### WORK INSTRUCTION
Go through the entries below and print each one exactly, leaving out pictures.

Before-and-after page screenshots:

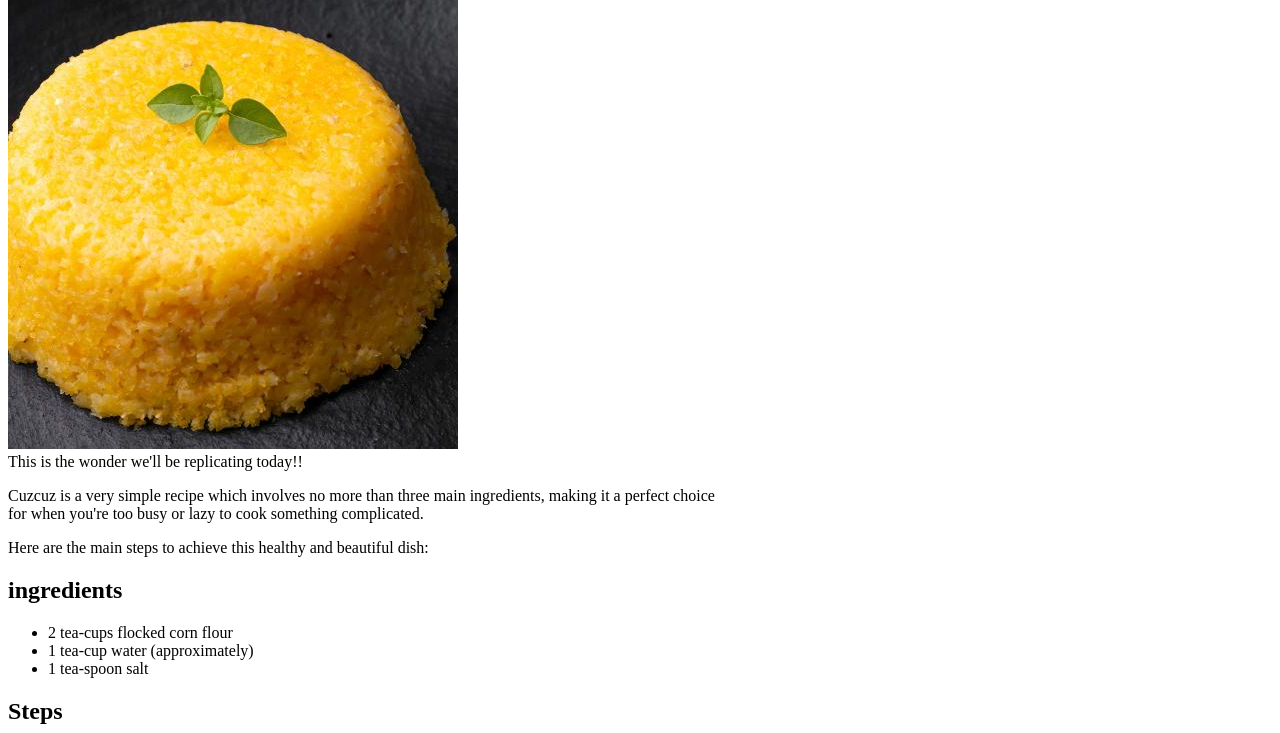
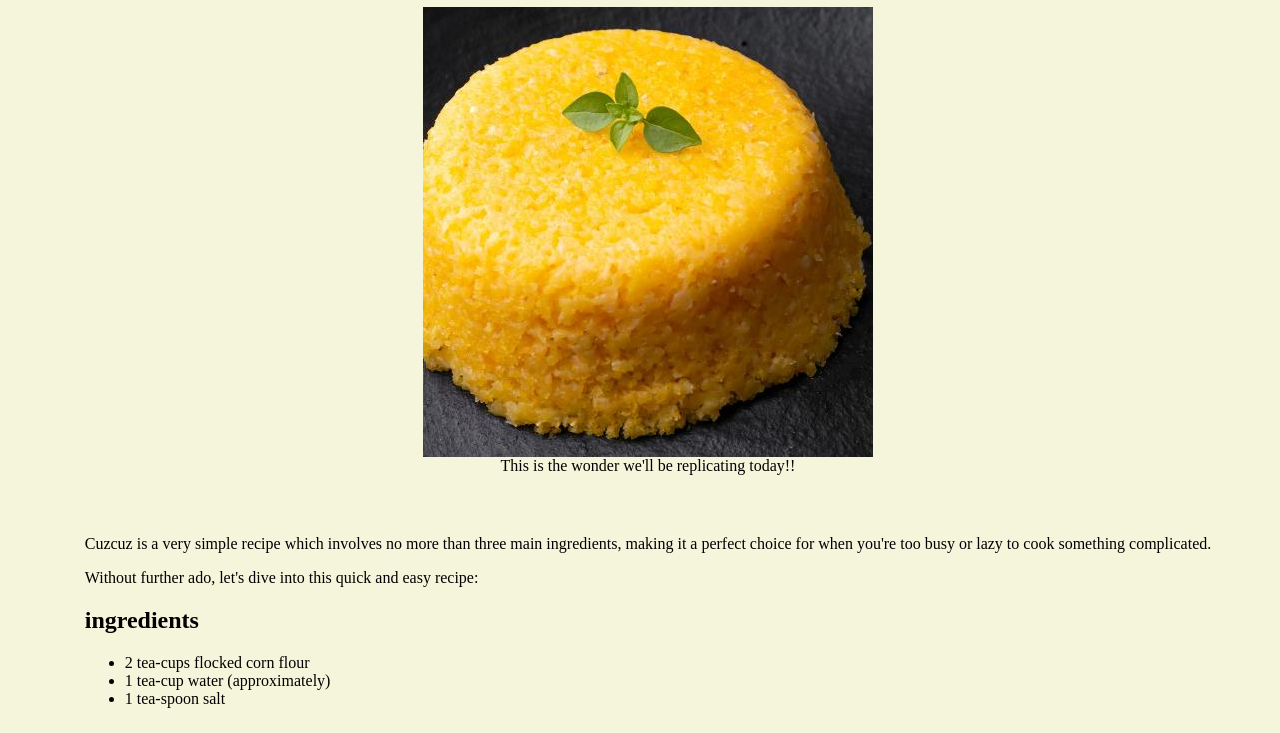
Before and after one commit to Visktor/odin-recipes, a plain HTML site: page recipes/cuzcuz.html in a window 1280 px wide. Shown: the part 81-814 px from the top of the page. Drawn offline with Linux system fonts and the light colour scheme.

Commit message:
Add some basic CSS to the 1st recipe page
Minor layout and color changes that will be replicated on the other
recipe pages in the future.

```diff
--- a/recipes/cuzcuz.css
+++ b/recipes/cuzcuz.css
@@ -0,0 +1,17 @@
+body{
+    background-color: beige;
+    display: flex;
+    flex-direction: column;
+    align-items: center;
+    width: 100vw;
+    max-width: 100%;
+    height: auto;
+    overflow-x: hidden;
+}
+
+.img-div{
+    display: flex;
+    flex-direction: column;
+    align-items: center;
+    margin-bottom: 60px;
+}
--- a/recipes/cuzcuz.html
+++ b/recipes/cuzcuz.html
@@ -9,17 +9,14 @@
 </head>
 <body>
     <main>
-        <h1>cuzcuz</h1>
 
-        <img src="/recipes/cuscuz-de-milho-1614715966465_v2_450x450.jpg" alt="a cuzcuz ready to be consumed">
-
-        <header>This is the wonder we'll be replicating today!!</header>
-
-        <p>Cuzcuz is a very simple recipe which involves no more than three main ingredients, making it a perfect choice <br>
-        for when you're too busy or lazy to cook something complicated.</p>
-
-        <p>Here are the main steps to achieve this healthy and beautiful dish:</p>
-
+        <div class="img-div">
+            <h1>cuzcuz</h1>
+            <img src="/recipes/cuscuz-de-milho-1614715966465_v2_450x450.jpg" alt="a cuzcuz ready to be consumed">
+            <caption>This is the wonder we'll be replicating today!!</caption>
+        </div>
+        <p>Cuzcuz is a very simple recipe which involves no more than three main ingredients, making it a perfect choice for when you're too busy or lazy to cook something complicated.</p>
+        <p>Without further ado, let's dive into this quick and easy recipe:</p>
         <h2>ingredients</h2>
         <ul>
             <li class="recipe-list1">2 tea-cups flocked corn flour</li>
```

### EXPECTED OUTPUT
Before and after one commit to Visktor/odin-recipes, a plain HTML site: page recipes/cuzcuz.html in a window 1280 px wide. Shown: the part 81-814 px from the top of the page. Drawn offline with Linux system fonts and the light colour scheme.

Commit message:
Add some basic CSS to the 1st recipe page
Minor layout and color changes that will be replicated on the other
recipe pages in the future.

```diff
--- a/recipes/cuzcuz.css
+++ b/recipes/cuzcuz.css
@@ -0,0 +1,17 @@
+body{
+    background-color: beige;
+    display: flex;
+    flex-direction: column;
+    align-items: center;
+    width: 100vw;
+    max-width: 100%;
+    height: auto;
+    overflow-x: hidden;
+}
+
+.img-div{
+    display: flex;
+    flex-direction: column;
+    align-items: center;
+    margin-bottom: 60px;
+}
--- a/recipes/cuzcuz.html
+++ b/recipes/cuzcuz.html
@@ -9,17 +9,14 @@
 </head>
 <body>
     <main>
-        <h1>cuzcuz</h1>
 
-        <img src="/recipes/cuscuz-de-milho-1614715966465_v2_450x450.jpg" alt="a cuzcuz ready to be consumed">
-
-        <header>This is the wonder we'll be replicating today!!</header>
-
-        <p>Cuzcuz is a very simple recipe which involves no more than three main ingredients, making it a perfect choice <br>
-        for when you're too busy or lazy to cook something complicated.</p>
-
-        <p>Here are the main steps to achieve this healthy and beautiful dish:</p>
-
+        <div class="img-div">
+            <h1>cuzcuz</h1>
+            <img src="/recipes/cuscuz-de-milho-1614715966465_v2_450x450.jpg" alt="a cuzcuz ready to be consumed">
+            <caption>This is the wonder we'll be replicating today!!</caption>
+        </div>
+        <p>Cuzcuz is a very simple recipe which involves no more than three main ingredients, making it a perfect choice for when you're too busy or lazy to cook something complicated.</p>
+        <p>Without further ado, let's dive into this quick and easy recipe:</p>
         <h2>ingredients</h2>
         <ul>
             <li class="recipe-list1">2 tea-cups flocked corn flour</li>
```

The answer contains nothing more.